Go through the data below. List every line that holds the word "export".
= Beginning of Section =
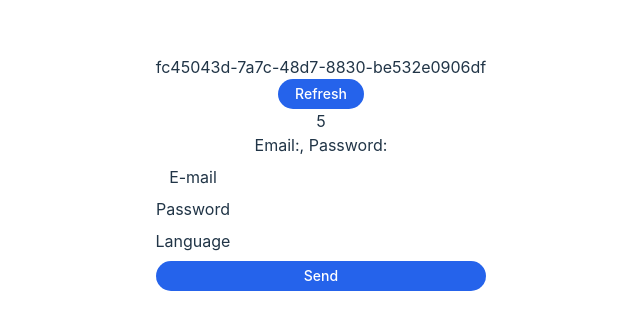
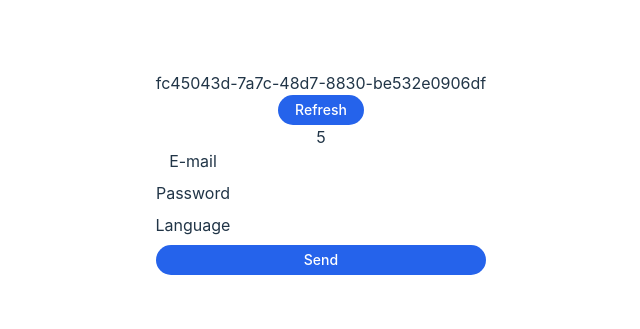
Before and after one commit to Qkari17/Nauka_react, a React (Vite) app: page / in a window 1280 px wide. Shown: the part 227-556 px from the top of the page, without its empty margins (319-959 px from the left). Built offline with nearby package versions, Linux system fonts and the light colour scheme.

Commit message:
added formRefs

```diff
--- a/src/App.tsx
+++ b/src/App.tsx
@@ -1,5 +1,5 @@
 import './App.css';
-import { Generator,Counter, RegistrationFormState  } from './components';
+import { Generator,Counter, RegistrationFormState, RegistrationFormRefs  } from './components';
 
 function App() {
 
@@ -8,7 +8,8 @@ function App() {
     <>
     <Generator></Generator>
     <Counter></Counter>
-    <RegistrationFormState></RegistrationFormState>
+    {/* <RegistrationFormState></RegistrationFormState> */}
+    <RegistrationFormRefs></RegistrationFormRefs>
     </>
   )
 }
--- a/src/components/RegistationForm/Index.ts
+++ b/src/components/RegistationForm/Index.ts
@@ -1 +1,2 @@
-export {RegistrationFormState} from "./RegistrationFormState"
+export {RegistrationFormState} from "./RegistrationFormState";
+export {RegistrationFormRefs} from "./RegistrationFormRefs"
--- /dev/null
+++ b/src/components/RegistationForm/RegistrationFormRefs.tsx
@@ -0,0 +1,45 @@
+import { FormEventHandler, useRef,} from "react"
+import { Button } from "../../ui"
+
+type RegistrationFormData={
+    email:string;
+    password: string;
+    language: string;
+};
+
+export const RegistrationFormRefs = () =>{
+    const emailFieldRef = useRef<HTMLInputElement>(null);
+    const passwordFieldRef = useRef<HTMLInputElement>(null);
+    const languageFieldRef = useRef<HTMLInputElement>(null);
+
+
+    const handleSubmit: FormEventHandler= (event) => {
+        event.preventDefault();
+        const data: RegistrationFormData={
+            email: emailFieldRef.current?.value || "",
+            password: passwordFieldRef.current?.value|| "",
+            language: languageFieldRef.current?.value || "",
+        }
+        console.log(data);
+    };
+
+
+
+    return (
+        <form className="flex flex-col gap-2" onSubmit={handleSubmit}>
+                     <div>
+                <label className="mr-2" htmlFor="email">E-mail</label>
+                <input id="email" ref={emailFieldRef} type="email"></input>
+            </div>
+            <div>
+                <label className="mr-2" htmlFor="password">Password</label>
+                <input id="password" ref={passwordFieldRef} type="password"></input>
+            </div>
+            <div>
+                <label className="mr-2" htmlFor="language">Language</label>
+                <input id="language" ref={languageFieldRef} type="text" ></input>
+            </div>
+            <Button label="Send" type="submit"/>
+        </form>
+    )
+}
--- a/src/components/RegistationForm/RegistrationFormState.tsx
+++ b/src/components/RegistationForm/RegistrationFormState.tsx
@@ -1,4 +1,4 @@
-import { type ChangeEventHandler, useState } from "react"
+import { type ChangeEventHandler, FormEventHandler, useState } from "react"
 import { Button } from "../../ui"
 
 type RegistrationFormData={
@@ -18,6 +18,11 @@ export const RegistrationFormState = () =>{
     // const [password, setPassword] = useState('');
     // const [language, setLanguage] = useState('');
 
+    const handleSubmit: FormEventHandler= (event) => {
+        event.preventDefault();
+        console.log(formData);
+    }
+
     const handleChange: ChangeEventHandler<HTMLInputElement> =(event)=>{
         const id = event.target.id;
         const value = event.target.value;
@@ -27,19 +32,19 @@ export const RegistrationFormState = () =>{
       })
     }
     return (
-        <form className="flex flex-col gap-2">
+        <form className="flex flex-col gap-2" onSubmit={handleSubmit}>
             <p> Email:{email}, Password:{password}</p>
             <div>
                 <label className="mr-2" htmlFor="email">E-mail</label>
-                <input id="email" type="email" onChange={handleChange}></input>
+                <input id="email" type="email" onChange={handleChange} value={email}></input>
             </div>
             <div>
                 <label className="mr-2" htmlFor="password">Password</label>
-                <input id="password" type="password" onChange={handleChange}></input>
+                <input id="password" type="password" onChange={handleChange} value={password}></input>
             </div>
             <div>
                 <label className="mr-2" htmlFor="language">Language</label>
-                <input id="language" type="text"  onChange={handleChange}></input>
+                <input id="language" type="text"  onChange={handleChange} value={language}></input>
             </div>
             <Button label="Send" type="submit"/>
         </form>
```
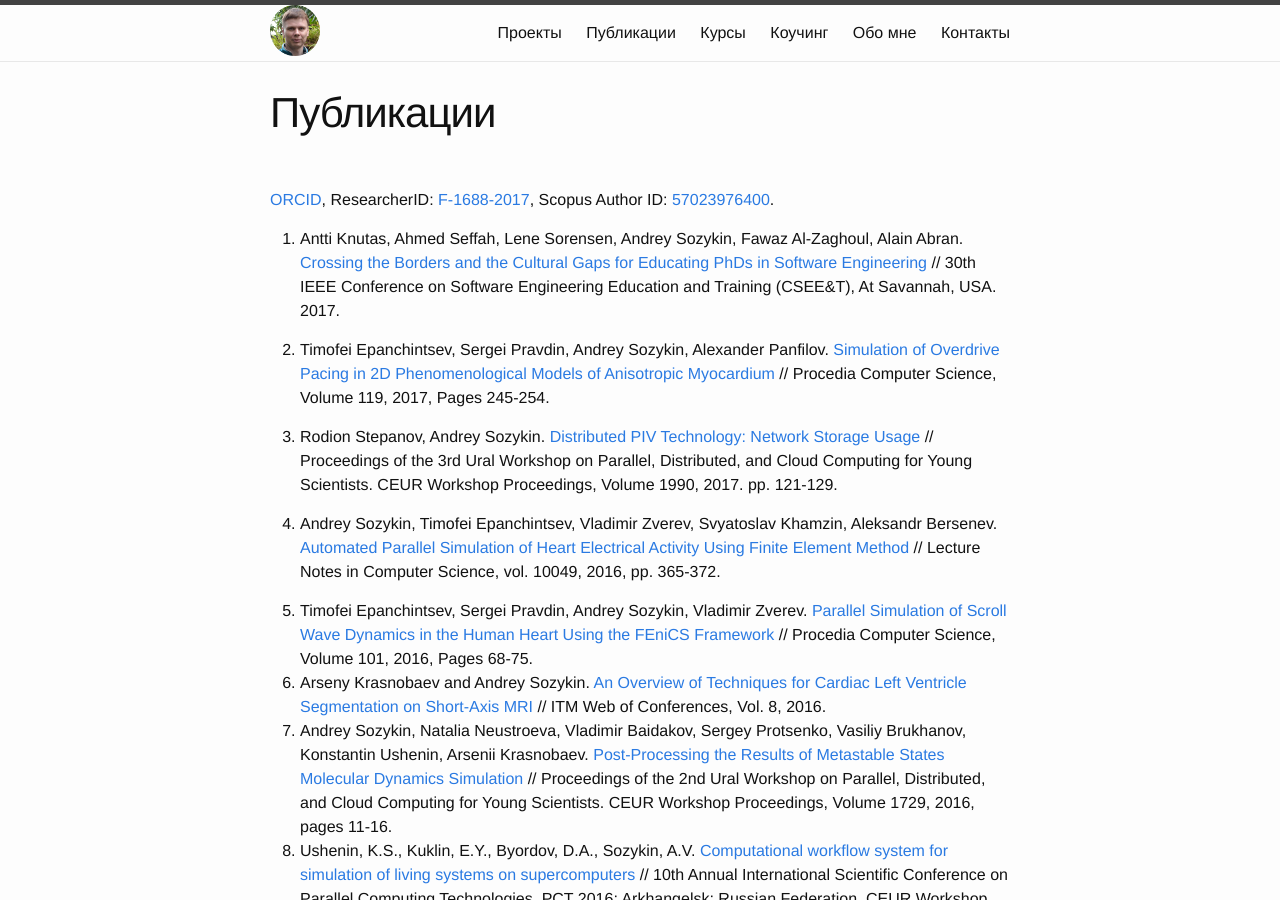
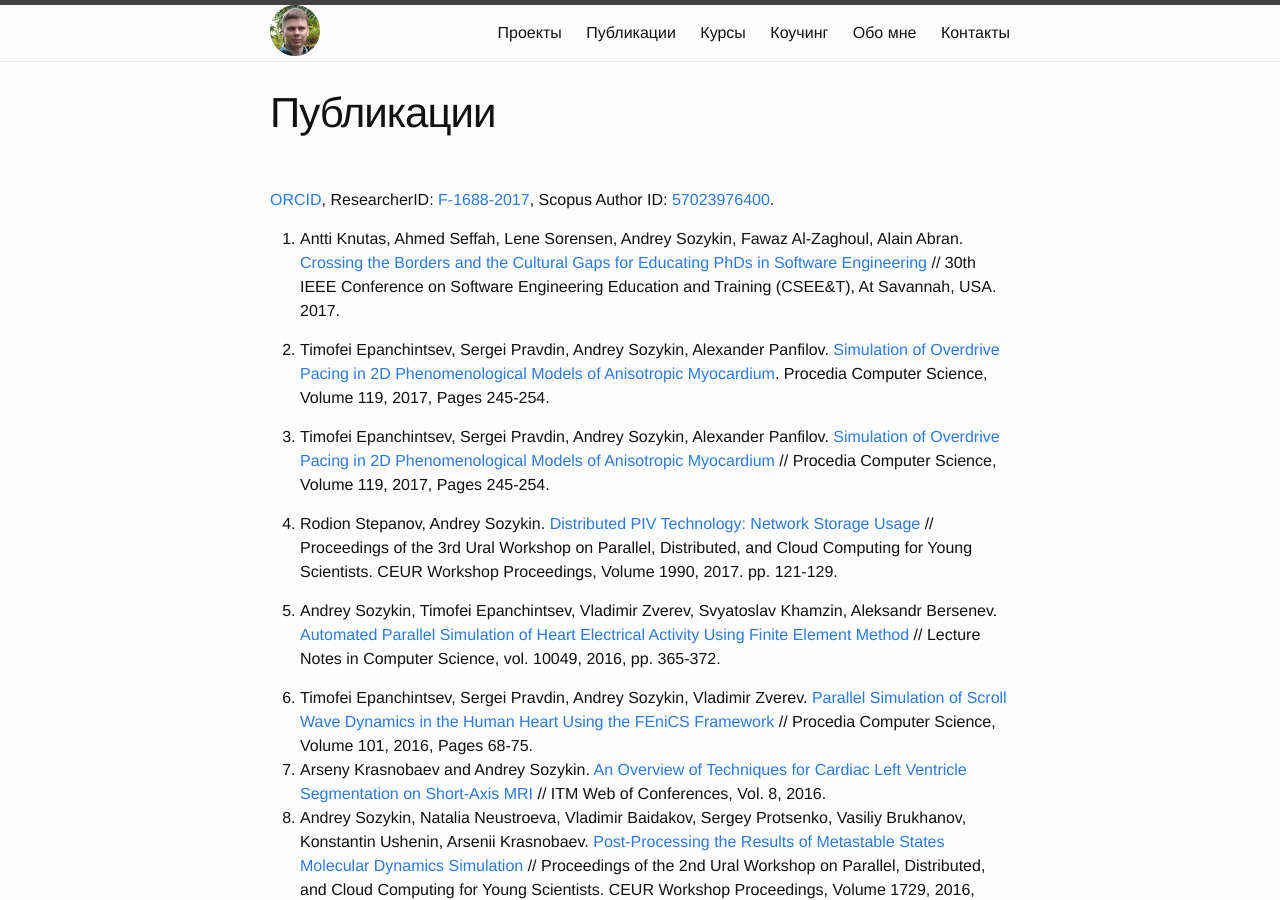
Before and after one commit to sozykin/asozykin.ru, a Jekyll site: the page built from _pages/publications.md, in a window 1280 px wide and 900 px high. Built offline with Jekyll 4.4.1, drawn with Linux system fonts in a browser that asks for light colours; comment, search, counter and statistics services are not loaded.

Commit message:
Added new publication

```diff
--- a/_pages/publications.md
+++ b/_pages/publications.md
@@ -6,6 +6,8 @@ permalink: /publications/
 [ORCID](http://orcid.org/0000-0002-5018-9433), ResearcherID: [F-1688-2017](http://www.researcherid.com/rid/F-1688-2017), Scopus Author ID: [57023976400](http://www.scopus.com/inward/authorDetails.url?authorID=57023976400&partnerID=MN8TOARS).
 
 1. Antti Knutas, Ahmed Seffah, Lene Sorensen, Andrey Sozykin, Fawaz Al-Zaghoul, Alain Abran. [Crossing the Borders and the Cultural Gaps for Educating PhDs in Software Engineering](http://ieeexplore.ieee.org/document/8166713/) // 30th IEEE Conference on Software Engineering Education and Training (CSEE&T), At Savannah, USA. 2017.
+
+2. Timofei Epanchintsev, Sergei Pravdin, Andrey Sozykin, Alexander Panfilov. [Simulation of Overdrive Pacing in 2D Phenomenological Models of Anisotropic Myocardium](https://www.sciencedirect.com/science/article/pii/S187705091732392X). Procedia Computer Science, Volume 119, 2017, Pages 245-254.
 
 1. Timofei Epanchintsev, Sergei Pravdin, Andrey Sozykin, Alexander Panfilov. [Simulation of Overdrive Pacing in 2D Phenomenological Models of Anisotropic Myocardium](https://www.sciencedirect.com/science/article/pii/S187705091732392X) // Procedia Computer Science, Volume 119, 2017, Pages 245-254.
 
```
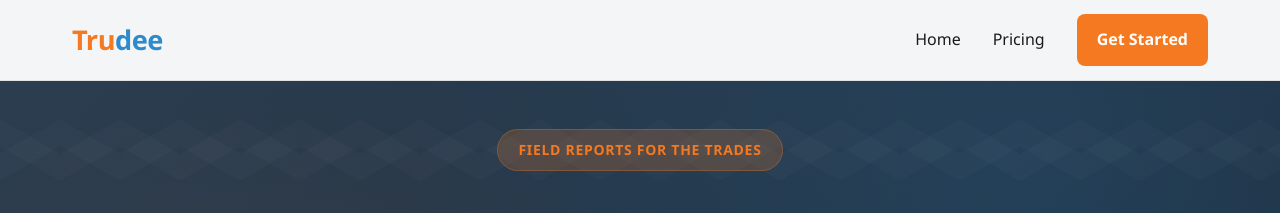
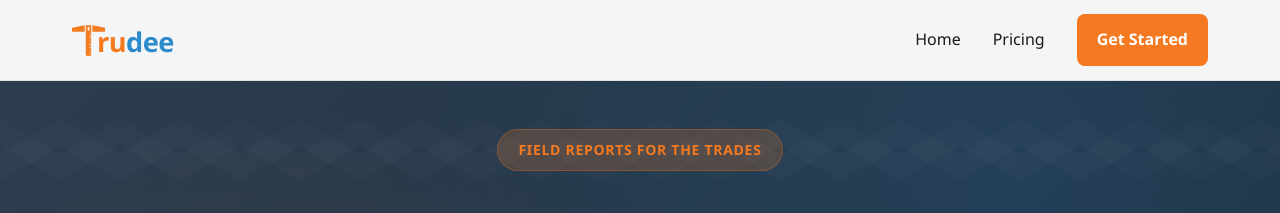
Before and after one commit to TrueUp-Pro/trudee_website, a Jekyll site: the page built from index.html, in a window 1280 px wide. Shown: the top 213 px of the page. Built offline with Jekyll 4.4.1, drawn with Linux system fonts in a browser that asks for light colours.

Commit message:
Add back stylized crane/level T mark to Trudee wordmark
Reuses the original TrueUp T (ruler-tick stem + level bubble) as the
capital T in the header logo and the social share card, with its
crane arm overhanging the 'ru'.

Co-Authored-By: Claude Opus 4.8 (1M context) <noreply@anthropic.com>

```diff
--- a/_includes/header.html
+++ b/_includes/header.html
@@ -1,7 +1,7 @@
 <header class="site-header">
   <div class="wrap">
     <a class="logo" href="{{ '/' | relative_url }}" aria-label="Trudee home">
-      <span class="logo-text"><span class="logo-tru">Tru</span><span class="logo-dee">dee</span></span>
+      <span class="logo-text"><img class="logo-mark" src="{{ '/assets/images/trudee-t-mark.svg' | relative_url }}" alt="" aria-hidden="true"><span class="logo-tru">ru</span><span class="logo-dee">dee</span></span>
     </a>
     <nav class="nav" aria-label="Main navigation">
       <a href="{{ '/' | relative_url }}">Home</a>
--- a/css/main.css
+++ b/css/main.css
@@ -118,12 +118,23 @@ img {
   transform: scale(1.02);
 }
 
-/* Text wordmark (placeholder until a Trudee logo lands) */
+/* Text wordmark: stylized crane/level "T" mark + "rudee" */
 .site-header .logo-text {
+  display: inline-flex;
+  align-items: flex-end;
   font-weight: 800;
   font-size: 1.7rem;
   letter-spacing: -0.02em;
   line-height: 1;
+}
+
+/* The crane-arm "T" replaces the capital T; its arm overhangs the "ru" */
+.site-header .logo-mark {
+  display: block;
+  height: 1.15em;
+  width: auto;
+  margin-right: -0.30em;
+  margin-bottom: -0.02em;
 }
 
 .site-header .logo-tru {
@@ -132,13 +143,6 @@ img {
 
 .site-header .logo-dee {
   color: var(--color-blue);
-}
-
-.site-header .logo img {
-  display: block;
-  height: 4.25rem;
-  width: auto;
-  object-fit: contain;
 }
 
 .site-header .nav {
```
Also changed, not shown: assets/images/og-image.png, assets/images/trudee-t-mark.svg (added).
= End of Section =
ANSWER TO THIS PROBLEM:
-export {RegistrationFormState} from "./RegistrationFormState"
+export {RegistrationFormState} from "./RegistrationFormState";
+export {RegistrationFormRefs} from "./RegistrationFormRefs"
+export const RegistrationFormRefs = () =>{
@@ -18,6 +18,11 @@ export const RegistrationFormState = () =>{
@@ -27,19 +32,19 @@ export const RegistrationFormState = () =>{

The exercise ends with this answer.